A Rose Guide: Color & Stem Association

It is no secret that roses have been used for multiple purposes throughout the years, ranging from politics to boutonnieres. Although the common connotation of roses is reflective of romance, there are a number of things that can be said through the giving a rose bouquet. Whether it is the color of the rose, or the number of stems bestowed on another, it is the combination of the two that makes the statement.

Roses by Color: What Do They Say?

The red rose is a statement as tried and true as its symbolism. “I love you” is often what is inferred by the red rose, and that belief is correct. However, it can also be a sign of beauty, respect, courage and passion.
White roses are a depiction of innocence and humility, and are typically used for occasions of sanctity, such as baptisms, first communions, and weddings.

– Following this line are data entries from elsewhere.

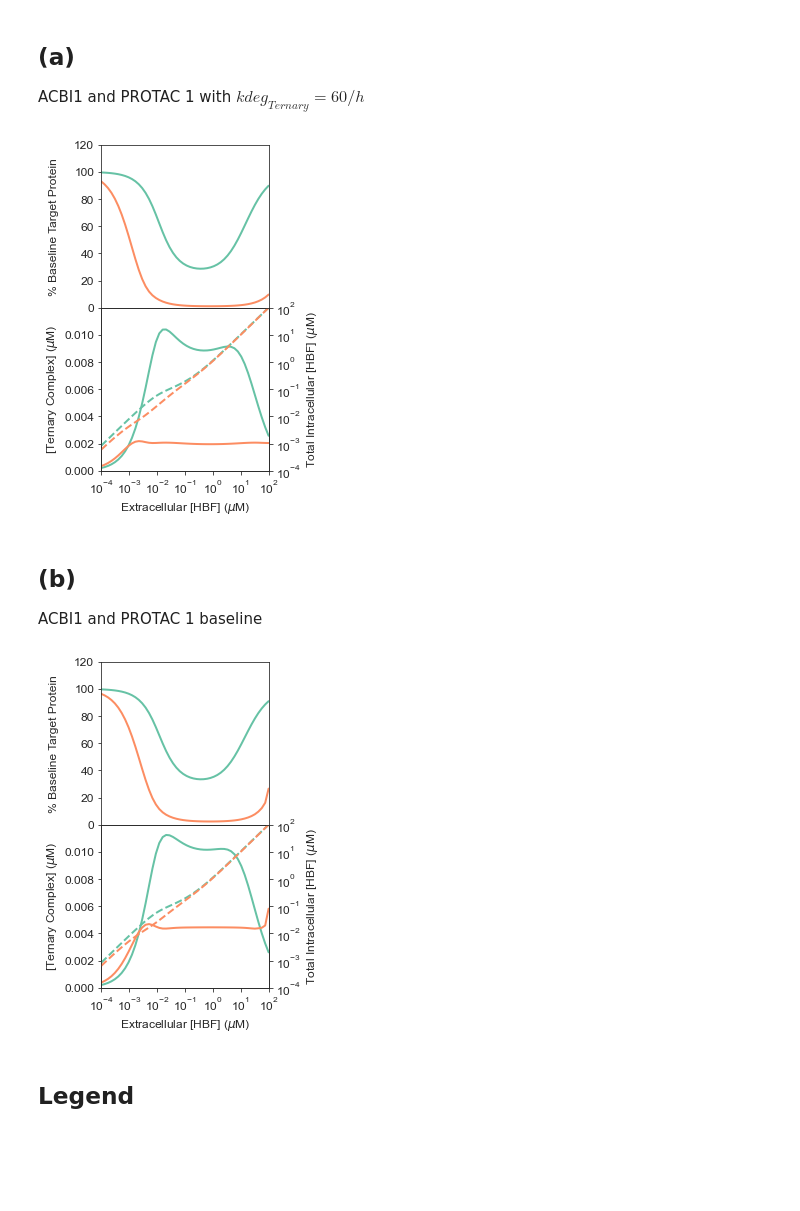
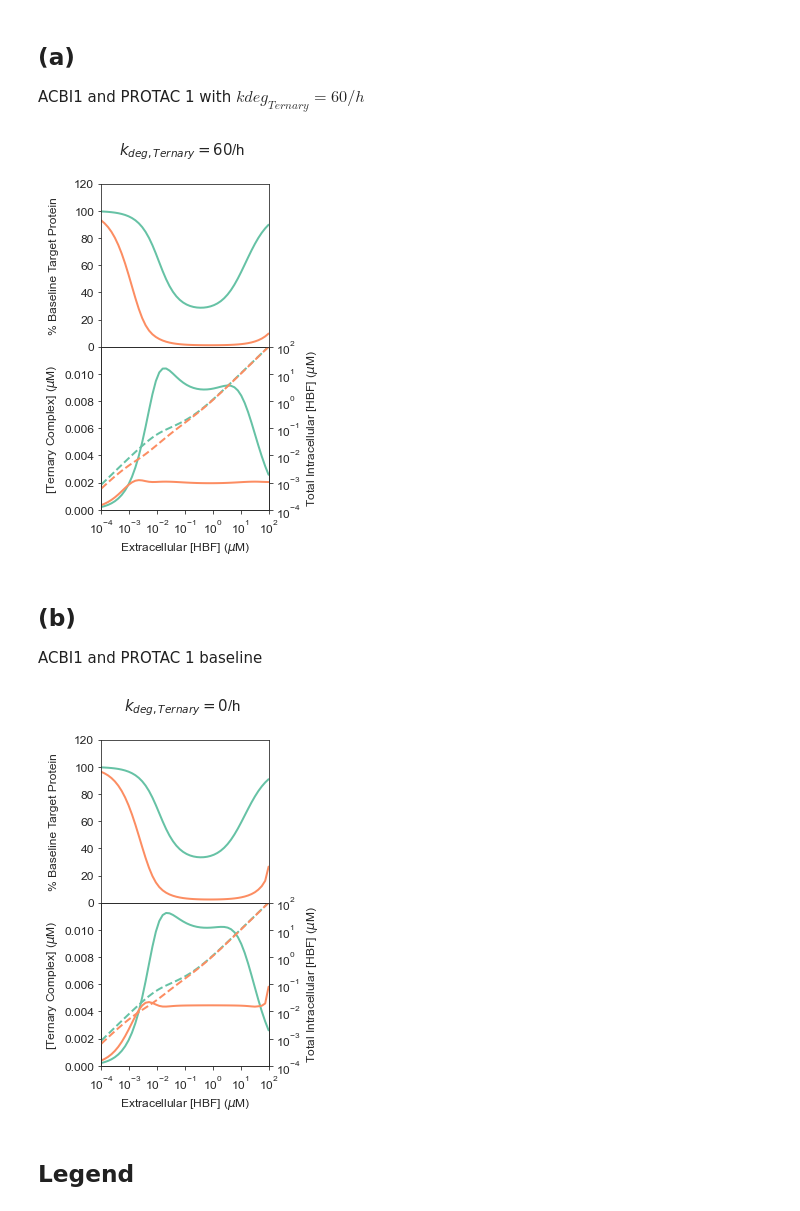
Before and after one commit to stxinsite/kinetic-degradation, a Jupyter notebook: make_figures.ipynb, the cells around one changed output. Saved outputs shown, nothing was run; the diff lists cells and outputs as text; code cells hidden in the pictures; blank space fills up the shorter version.

```diff
--- a/make_figures.ipynb
+++ b/make_figures.ipynb
@@ -297,12 +302,13 @@ make_species_stackplot(result_d, "./plots/species_vs_time_protac1_star_kdeg_tern
 # Figure 6
 % Baseline Target Protein, Ternary Complex, Total Intracellular PROTAC vs. Extracellular PROTAC
 # %%
-def make_deg_ternary_protac_plot(df, vol_ic, figure_name):
+def make_deg_ternary_protac_plot(df, vol_ic, figure_title, figure_name):
     plt.rcParams["figure.figsize"] = (3, 6)
     plt.rcParams["xtick.direction"] = 'in'
     plt.rcParams["xtick.labelsize"] = 12
     plt.rcParams["ytick.direction"] = 'in'
     plt.rcParams["ytick.labelsize"] = 12
+    plt.rcParams["figure.titlesize"] = 15
     # convert amounts to concentrations
     result = (
         df
@@ -408,6 +414,9 @@ def make_deg_ternary_protac_plot(df, vol_ic, figure_name):
     # fig.tight_layout()
     plt.subplots_adjust(hspace=0)
 
+    #
+    plt.suptitle(figure_title)
+
     plt.savefig(f"./plots/{figure_name}", dpi=1200, bbox_inches="tight")
 # %% [markdown]
 ## (a)
@@ -415,12 +424,12 @@ ACBI1 and PROTAC 1 with $kdeg_{Ternary} = 60/h$
 # %%
 v_ic = 5.24e-13
 
 result_a = pd.read_csv("./saved_objects/deg_ternary_protac_vs_protac_high_kdeg_ternary_t=6.csv")
 
 make_deg_ternary_protac_plot(
-    result_a, v_ic, "deg_ternary_protac_vs_protac_high_kdeg_ternary_t=6.eps")
+    result_a, v_ic, r'$k_{deg,Ternary}=60$/h', "deg_ternary_protac_vs_protac_high_kdeg_ternary_t=6.eps")
 # %% [output]
-[figure, old version]
+[figure, new version]
 # %% [markdown]
 ## (b)
 ACBI1 and PROTAC 1 baseline
@@ -428,9 +437,9 @@ ACBI1 and PROTAC 1 baseline
 result_b = pd.read_csv("./saved_objects/PROTAC1&ACBI1_target=1_e3=0.1_t=6.csv")
 
 make_deg_ternary_protac_plot(
-    result_b, v_ic, "deg_ternary_protac_vs_protac_t=6.eps")
+    result_b, v_ic, r'$k_{deg,Ternary}=0$/h', "deg_ternary_protac_vs_protac_t=6.eps")
 # %% [output]
-[figure, old version]
+[figure, new version]
 # %% [markdown]
 ## Legend
 # %%
```
Also changed, not shown: parts of 10 cells of this notebook, 11 other files.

Pink roses, both light and dark, are more fun to give and are more easily used by the masses. They do not necessarily mean love, but are typically given in the name of appreciation, in an effort to say thank you. In addition, the pink roses can be provided as a general gift of admiration, and joy.

Yellow roses are the friendliest of all, and carry the least romantic connotation. Yellow roses promote friendship, new beginnings or welcoming thoughts. Yellow roses would be perfect for someone returning to work from a medical leave, or someone who just started a new job. Careful, however; a yellow rose with a red tip simply means “I am falling in love with you.” There is certainly a big difference between the two.

Less Common-Colored Roses

The peach rose signifies gratitude and appreciation to the recipient. This stem allows you to say how much you appreciate the person you are giving them to, without saying a word. Lavender roses scream love at first sight, or overall enchantment. Orange roses signify fascination and desire, while black roses communicate an ominous farewell, or death.

A Single Rose or an Entire Rose Bouquet: What Do the Numbers Mean?

A single rose, of any color, may be the most romantic gesture on the planet. This sound statement says one thing to the person who receives the rose: I am devoted to you, and only you. Two roses signify a relationship of commitment and mutual love. Six roses tell the recipient you want to be loved, while eleven roses tell him or her that they are the one you love most. Thirteen roses typically arrive un-noted, from a secret admirer, and fifteen roses say “I am sorry.” 24 roses signify the number of hours in a day, implying to the recipient that they are on the mind of the giver with every waking moment.

A lot of people give roses to their loved ones for anniversaries, using the year of the anniversary as the stem count. However, the largest statement a rose bouquet can provide is the gift of 99 roses, which says to the receiver: I will love you forever and always.